The success of evaporated milk laid a strong foundation for an enterprise that expanded into many other popular product lines and across the globe. These included fresh milk and ice cream, pet food products like Friskies brand pet foods, Contadina brand of Italian and pasta products, and Albers large animal feed. In 1985, the company was sold to Nestlé.

A Legacy of Giving

E. A. Stuart was always interested in family and community. He donated money to important causes long before he established foundations to formalize his giving. E. A. solidified his philanthropic efforts in 1937 when he established the Elbridge Amos Stuart Foundation. Four years later, on the 57th anniversary of his marriage, he created the Mary Horner Stuart Foundation. A third foundation was founded later by his son Elbridge H. Stuart. All three foundations were later merged into the current Stuart Foundation based in San Francisco. Continuing the tradition of philanthropy, Dwight L. Stuart, E. H.’s son, established a foundation which is also now part of the Stuart Foundation.

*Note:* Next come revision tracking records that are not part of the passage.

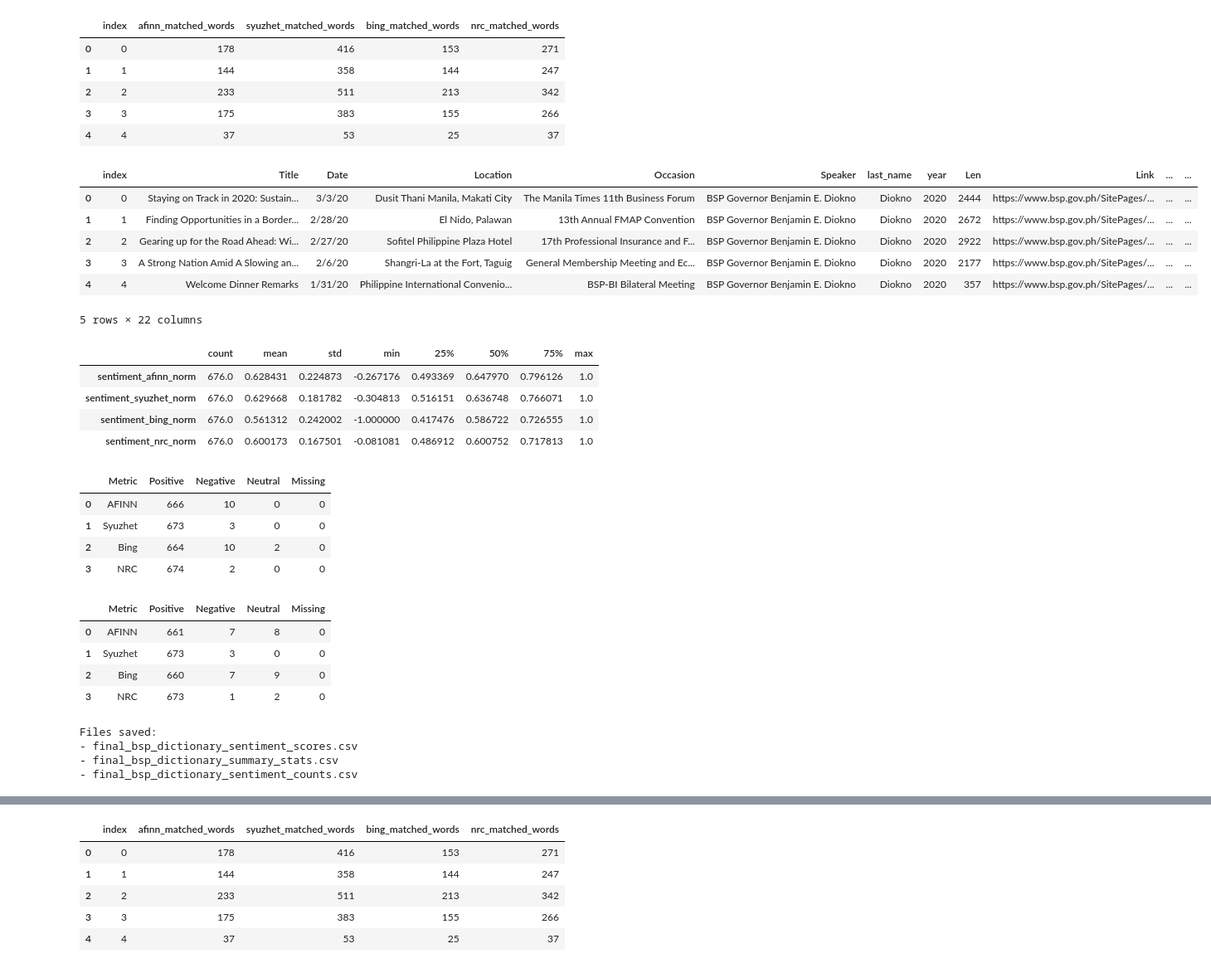
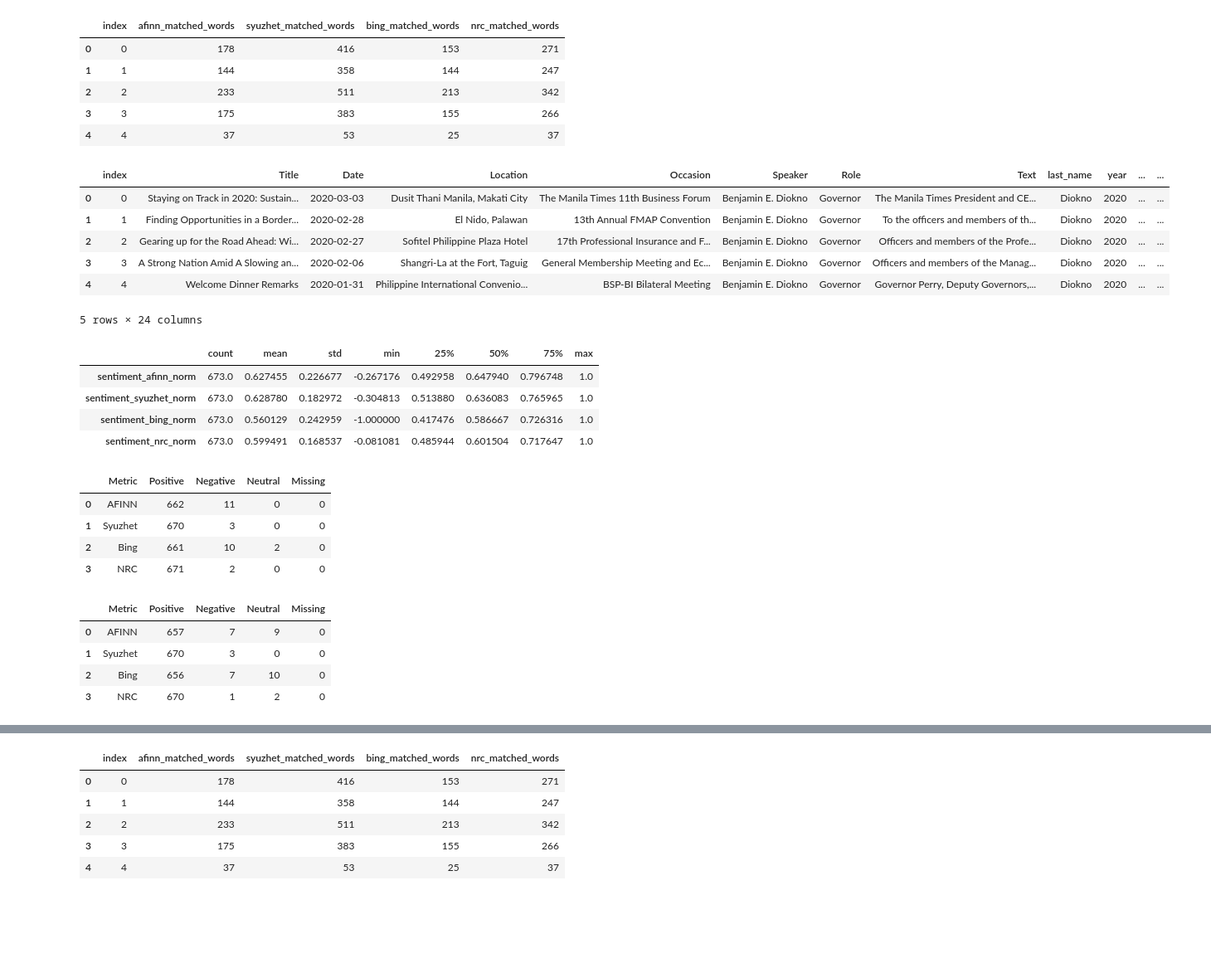
Before and after one commit to kricme/Manero-Panganiban-Serafica, a Jupyter notebook: 03 Dictionary-based Sentiment Analysis/Dictionary-based Sentiment Analysis.ipynb, the cells around one changed output, grey strips where cells are left out. Shown at 83% size. Cells and saved outputs as stored; diff of their text form; code cells hidden in the pictures; blank space fills up the shorter version.

```diff
--- a/03 Dictionary-based Sentiment Analysis/Dictionary-based Sentiment Analysis.ipynb
+++ b/03 Dictionary-based Sentiment Analysis/Dictionary-based Sentiment Analysis.ipynb
@@ -61,7 +88,7 @@ Initial shape: (676, 11)
 # %%
 required_cols = [
     "index", "Title", "Date", "Location", "Occasion",
-    "Speaker", "Text", "Len", "Link", "last_name", "year"
+    "Speaker", "Role", "Text", "Len", "Link", "last_name", "year"
 ]
 
 missing_cols = [c for c in required_cols if c not in df.columns]
@@ -329,30 +356,30 @@ df["nrc_coverage_ratio"] = df["nrc_matched_words"] / df["total_words"]
 # %%
 final_scores_norm = df[[
     "index", "Title", "Date", "Location", "Occasion", "Speaker",
-    "last_name", "year", "Len", "Link",
+    "Role", "Text", "last_name", "year", "Len", "Link",
     "sentiment_afinn_norm",
     "sentiment_syuzhet_norm",
     "sentiment_bing_norm",
     "sentiment_nrc_norm",
     "afinn_matched_words",
     "syuzhet_matched_words",
     "bing_matched_words",
     "nrc_matched_words",
     "afinn_coverage_ratio",
     "syuzhet_coverage_ratio",
     "bing_coverage_ratio",
     "nrc_coverage_ratio"
 ]].copy()
 
 final_scores_norm.head()
 # %% [output]
-|  | index | Title | Date | Location | Occasion | Speaker | last_name | year | Len | Link | ... | ... |
-| 0 | 0 | Staying on Track in 2020: Sustain... | 3/3/20 | Dusit Thani Manila, Makati City | The Manila Times 11th Business Forum | BSP Governor Benjamin E. Diokno | Diokno | 2020 | 2444 | https://www.bsp.gov.ph/SitePages/... | ... | ... |
-| 1 | 1 | Finding Opportunities in a Border... | 2/28/20 | El Nido, Palawan | 13th Annual FMAP Convention | BSP Governor Benjamin E. Diokno | Diokno | 2020 | 2672 | https://www.bsp.gov.ph/SitePages/... | ... | ... |
-| 2 | 2 | Gearing up for the Road Ahead: Wi... | 2/27/20 | Sofitel Philippine Plaza Hotel | 17th Professional Insurance and F... | BSP Governor Benjamin E. Diokno | Diokno | 2020 | 2922 | https://www.bsp.gov.ph/SitePages/... | ... | ... |
-| 3 | 3 | A Strong Nation Amid A Slowing an... | 2/6/20 | Shangri-La at the Fort, Taguig | General Membership Meeting and Ec... | BSP Governor Benjamin E. Diokno | Diokno | 2020 | 2177 | https://www.bsp.gov.ph/SitePages/... | ... | ... |
-| 4 | 4 | Welcome Dinner Remarks | 1/31/20 | Philippine International Convenio... | BSP-BI Bilateral Meeting | BSP Governor Benjamin E. Diokno | Diokno | 2020 | 357 | https://www.bsp.gov.ph/SitePages/... | ... | ... |
+|  | index | Title | Date | Location | Occasion | Speaker | Role | Text | last_name | year | ... | ... |
+| 0 | 0 | Staying on Track in 2020: Sustain... | 2020-03-03 | Dusit Thani Manila, Makati City | The Manila Times 11th Business Forum | Benjamin E. Diokno | Governor | The Manila Times President and CE... | Diokno | 2020 | ... | ... |
+| 1 | 1 | Finding Opportunities in a Border... | 2020-02-28 | El Nido, Palawan | 13th Annual FMAP Convention | Benjamin E. Diokno | Governor | To the officers and members of th... | Diokno | 2020 | ... | ... |
+| 2 | 2 | Gearing up for the Road Ahead: Wi... | 2020-02-27 | Sofitel Philippine Plaza Hotel | 17th Professional Insurance and F... | Benjamin E. Diokno | Governor | Officers and members of the Profe... | Diokno | 2020 | ... | ... |
+| 3 | 3 | A Strong Nation Amid A Slowing an... | 2020-02-06 | Shangri-La at the Fort, Taguig | General Membership Meeting and Ec... | Benjamin E. Diokno | Governor | Officers and members of the Manag... | Diokno | 2020 | ... | ... |
+| 4 | 4 | Welcome Dinner Remarks | 2020-01-31 | Philippine International Convenio... | BSP-BI Bilateral Meeting | Benjamin E. Diokno | Governor | Governor Perry, Deputy Governors,... | Diokno | 2020 | ... | ... |
-5 rows × 22 columns
+5 rows × 24 columns
 # %%
 score_cols_norm = [
     "sentiment_afinn_norm",
@@ -365,10 +392,10 @@ summary_stats_norm = final_scores_norm[score_cols_norm].describe().T
 summary_stats_norm
 # %% [output]
 |  | count | mean | std | min | 25% | 50% | 75% | max |
-| sentiment_afinn_norm | 676.0 | 0.628431 | 0.224873 | -0.267176 | 0.493369 | 0.647970 | 0.796126 | 1.0 |
-| sentiment_syuzhet_norm | 676.0 | 0.629668 | 0.181782 | -0.304813 | 0.516151 | 0.636748 | 0.766071 | 1.0 |
-| sentiment_bing_norm | 676.0 | 0.561312 | 0.242002 | -1.000000 | 0.417476 | 0.586722 | 0.726555 | 1.0 |
-| sentiment_nrc_norm | 676.0 | 0.600173 | 0.167501 | -0.081081 | 0.486912 | 0.600752 | 0.717813 | 1.0 |
+| sentiment_afinn_norm | 673.0 | 0.627455 | 0.226677 | -0.267176 | 0.492958 | 0.647940 | 0.796748 | 1.0 |
+| sentiment_syuzhet_norm | 673.0 | 0.628780 | 0.182972 | -0.304813 | 0.513880 | 0.636083 | 0.765965 | 1.0 |
+| sentiment_bing_norm | 673.0 | 0.560129 | 0.242959 | -1.000000 | 0.417476 | 0.586667 | 0.726316 | 1.0 |
+| sentiment_nrc_norm | 673.0 | 0.599491 | 0.168537 | -0.081081 | 0.485944 | 0.601504 | 0.717647 | 1.0 |
 # %%
 # STRICT 0 NEUTRAL SENTIMENT
 
@@ -391,10 +418,10 @@ sentiment_counts_summary_norm.columns = ["Metric", "Positive", "Negative", "Neut
 sentiment_counts_summary_norm
 # %% [output]
 |  | Metric | Positive | Negative | Neutral | Missing |
-| 0 | AFINN | 666 | 10 | 0 | 0 |
-| 1 | Syuzhet | 673 | 3 | 0 | 0 |
-| 2 | Bing | 664 | 10 | 2 | 0 |
-| 3 | NRC | 674 | 2 | 0 | 0 |
+| 0 | AFINN | 662 | 11 | 0 | 0 |
+| 1 | Syuzhet | 670 | 3 | 0 | 0 |
+| 2 | Bing | 661 | 10 | 2 | 0 |
+| 3 | NRC | 671 | 2 | 0 | 0 |
 # %%
 # [-0.05,0.05] Neutral Band Sentiment
 
@@ -417,21 +444,7 @@ sentiment_counts_summary_band.columns = ["Metric", "Positive", "Negative", "Neut
 sentiment_counts_summary_band
 # %% [output]
 |  | Metric | Positive | Negative | Neutral | Missing |
-| 0 | AFINN | 661 | 7 | 8 | 0 |
-| 1 | Syuzhet | 673 | 3 | 0 | 0 |
-| 2 | Bing | 660 | 7 | 9 | 0 |
-| 3 | NRC | 673 | 1 | 2 | 0 |
+| 0 | AFINN | 657 | 7 | 9 | 0 |
+| 1 | Syuzhet | 670 | 3 | 0 | 0 |
+| 2 | Bing | 656 | 7 | 10 | 0 |
+| 3 | NRC | 670 | 1 | 2 | 0 |
-# %%
-final_scores_norm.to_csv("final_bsp_dictionary_sentiment_scores.csv", index=False)
-summary_stats_norm.to_csv("final_bsp_dictionary_summary_stats.csv")
-sentiment_counts_summary_norm.to_csv("final_bsp_dictionary_sentiment_counts.csv", index=False)
-
-print("Files saved:")
-print("- final_bsp_dictionary_sentiment_scores.csv")
-print("- final_bsp_dictionary_summary_stats.csv")
-print("- final_bsp_dictionary_sentiment_counts.csv")
-# %% [output]
-Files saved:
-- final_bsp_dictionary_sentiment_scores.csv
-- final_bsp_dictionary_summary_stats.csv
-- final_bsp_dictionary_sentiment_counts.csv
```
Also changed, not shown: parts of 13 cells of this notebook.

After the foundations were merged into one unified strategic grantmaking foundation, it focused on public education, child welfare and youth development in California and Washington State. Founders E. A. Stuart, his son E. H., and grandson Dwight, were strong believers in the American ideals of hard work, education, personal integrity, sacrifice, and honesty, with commitment to family and community. E. A. especially thought that America was a land of opportunity for all people and he believed in helping others who were striving to improve their lives. Descendants of these visionary men share these values and vision and continue the work to strengthen opportunity for all young people through education, including those furthest from opportunity.